[Updated Impressions] Brink

Yes, we played some more Brink. Here are our updated impressions.
Author: Parjanya C. Holtz
Published: February 28, 2011

Over the last two years we've had a lot to say about a little game called Brink, offering in-depth previews by what must seem like every editor we have on staff. Whether seeing the game for the first time behind closed doors at Cologne, Germany's GamesCom '09, getting our first hands-on time with it at E3 2010, or suffering a painful defeat against human players at Pax Prime 2010 a few months ago, we've covered the game's different stages in its developmental evolution extensively. But not enough it seems, as Bethesda once again invited us out to San Francisco's W Hotel granting us an hour with Brink, likely a last time before its scheduled release date at the end of May.

It's a little difficult to find something unique to write about when a game has been covered by us as often as it has, so please forgive us for keeping it brief this time. However, do not make the mistake to assume that we are beginning to grow tired of seeing British studio Splash Damage's baby evolve. Of course it's always hard to judge a game's final and overall quality based on a few brief demos, and yet it's tough to not get overly excited for the final product upon playing Brink's campaign in online co-op, followed by Paul Wedgewood, Splash Damage's CEO and Game Director guiding us through a few layers of the level of depth Brink's character customization promises to offer.
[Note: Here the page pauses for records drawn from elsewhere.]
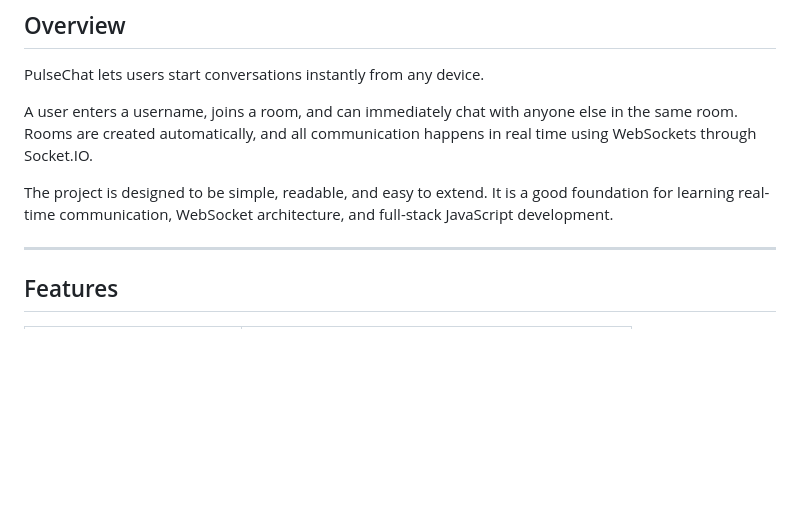
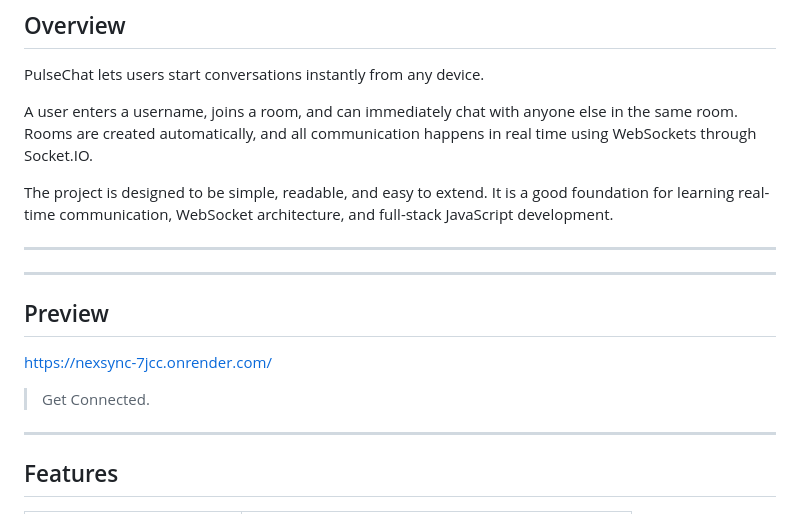
Before and after one commit to shubhrat12/PulseChat, a Markdown page: README.md, the part around the change. Rendered like a GitHub page; blank space fills up the shorter version.

Commit message:
Add preview section to README
Added a preview section with a link to the project.

```diff
--- a/README.md
+++ b/README.md
@@ -15,6 +15,18 @@ PulseChat lets users start conversations instantly from any device.
 A user enters a username, joins a room, and can immediately chat with anyone else in the same room. Rooms are created automatically, and all communication happens in real time using WebSockets through Socket.IO.
 
 The project is designed to be simple, readable, and easy to extend. It is a good foundation for learning real-time communication, WebSocket architecture, and full-stack JavaScript development.
+
+---
+
+---
+
+## Preview
+
+
+https://nexsync-7jcc.onrender.com/
+
+
+> Get Connected.
 
 ---
 
```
In only a couple of short minutes we were able to create a character that both looked fantastic, and unique, immediately delivering that sense of individualism that is so essential to the enjoyment of today's online shooter. The difference here simply being the amount of depth the character creator demonstrated, and therefore the all the more surprising streamlined accessibility the feature managed to retain, one that Splash Damage rightfully so seems to be quite proud of. Once you've created your character (and customized your weapon - similarly in depth to the character creator, the weapon customization here easily rivals what the Call of Duty series has established so well in recent years), everything from looks to stats, and even earned experience points, seamlessly carries over across all modes of play. What this means, is that may you choose to begin playing the campaign alone against bots, only to then decide to take the experience online cooperatively with up to seven friends against either the AI or eight human opponents, your character stays with you at all times throughout the experience. Speaking of offline single-player, Wedgewood was keen to point out the AI's strengths, yet also said that players who take the game online are rewarded with higher experience points than those preferring to keep their campaign strictly offline.

There is little else that needs to be said at this point besides that the game still looks and plays great (on PS3s!), and we really can't wait much longer to get our hands on a final build to find out just how well Splash Damage has managed to package this obviously excellent gameplay foundation into the final product. If you feel like wanting to learn more about what Brink and its so called “SMART” system is all about, I highly recommend reading either J.D.'s or Sam's excellent previews. Oh, and be sure to check out those freshly baked new screenshots that went up today right here.